Content starts
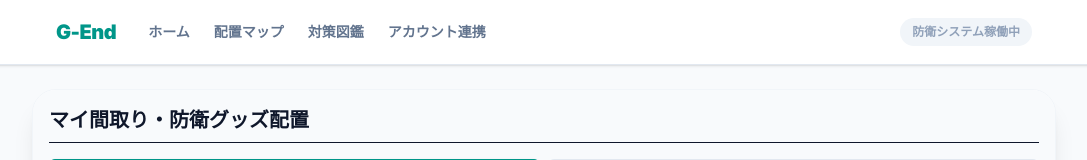
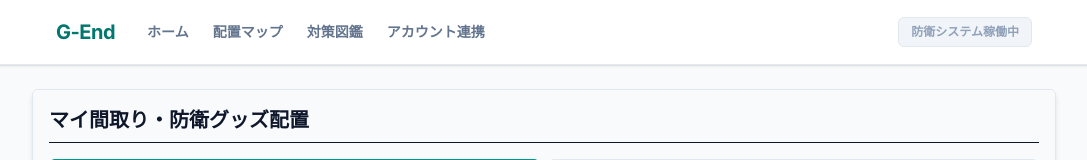
Before and after one commit to duck-ahiru-Z/mushi, a Next.js app: page /map in a window 1280 px wide. Shown: the top 160 px of the page, without its empty margins (96-1183 px from the left). Built offline with nearby package versions, Linux system fonts and the light colour scheme; no server answers.

Commit message:
style: ルートレイアウト（layout.tsx）の余分な丸みや太字を排除し、高級感のあるシャープな枠線に統一

```diff
--- a/src/app/layout.tsx
+++ b/src/app/layout.tsx
@@ -31,24 +31,24 @@ export default function RootLayout({
         <header className="hidden md:block bg-white border-b border-slate-200 sticky top-0 z-40 shadow-sm">
           <div className="max-w-5xl mx-auto px-6 h-16 flex items-center justify-between">
             <div className="flex items-center gap-8">
-              <span className="text-xl font-black text-teal-600 tracking-tight flex items-center gap-1.5 select-none">
+              <span className="text-xl font-bold text-teal-700 tracking-tight flex items-center gap-1.5 select-none">
                 G-End
               </span>
               <nav className="flex items-center gap-6 text-sm font-bold text-slate-500">
-                <Link href="/" className="hover:text-teal-600 transition-colors py-2">ホーム</Link>
-                <Link href="/map" className="hover:text-teal-600 transition-colors py-2">配置マップ</Link>
-                <Link href="/encyclopedia" className="hover:text-teal-600 transition-colors py-2">対策図鑑</Link>
-                <Link href="/register" className="hover:text-teal-600 transition-colors py-2">アカウント連携</Link>
+                <Link href="/" className="hover:text-teal-700 transition-colors py-2">ホーム</Link>
+                <Link href="/map" className="hover:text-teal-700 transition-colors py-2">配置マップ</Link>
+                <Link href="/encyclopedia" className="hover:text-teal-700 transition-colors py-2">対策図鑑</Link>
+                <Link href="/register" className="hover:text-teal-700 transition-colors py-2">アカウント連携</Link>
               </nav>
             </div>
-            <div className="text-xs font-bold text-slate-400 bg-slate-100 px-3 py-1.5 rounded-full">
+            <div className="text-xs font-bold text-slate-400 bg-slate-100 px-3 py-1.5 rounded-md border border-slate-200">
               防衛システム稼働中
             </div>
           </div>
         </header>
 
         {/* メインコンテンツエリア */}
-        <main className="flex-1 w-full max-w-md md:max-w-5xl mx-auto bg-white md:shadow-xl md:rounded-3xl md:my-6 md:border md:border-slate-100 min-h-screen md:min-h-[calc(100vh-8rem)] flex flex-col overflow-hidden pb-16 md:pb-0">
+        <main className="flex-1 w-full max-w-md md:max-w-5xl mx-auto bg-white md:shadow-md md:rounded-md md:my-6 md:border md:border-slate-200 min-h-screen md:min-h-[calc(100vh-8rem)] flex flex-col overflow-hidden pb-16 md:pb-0">
           {children}
         </main>
 
```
Content ends
◆ EXERCISE DETAILS
If a line of the records includes the string "register", copy it out.

◆ COMPLETED EXERCISE
-                <Link href="/register" className="hover:text-teal-600 transition-colors py-2">アカウント連携</Link>
+                <Link href="/register" className="hover:text-teal-700 transition-colors py-2">アカウント連携</Link>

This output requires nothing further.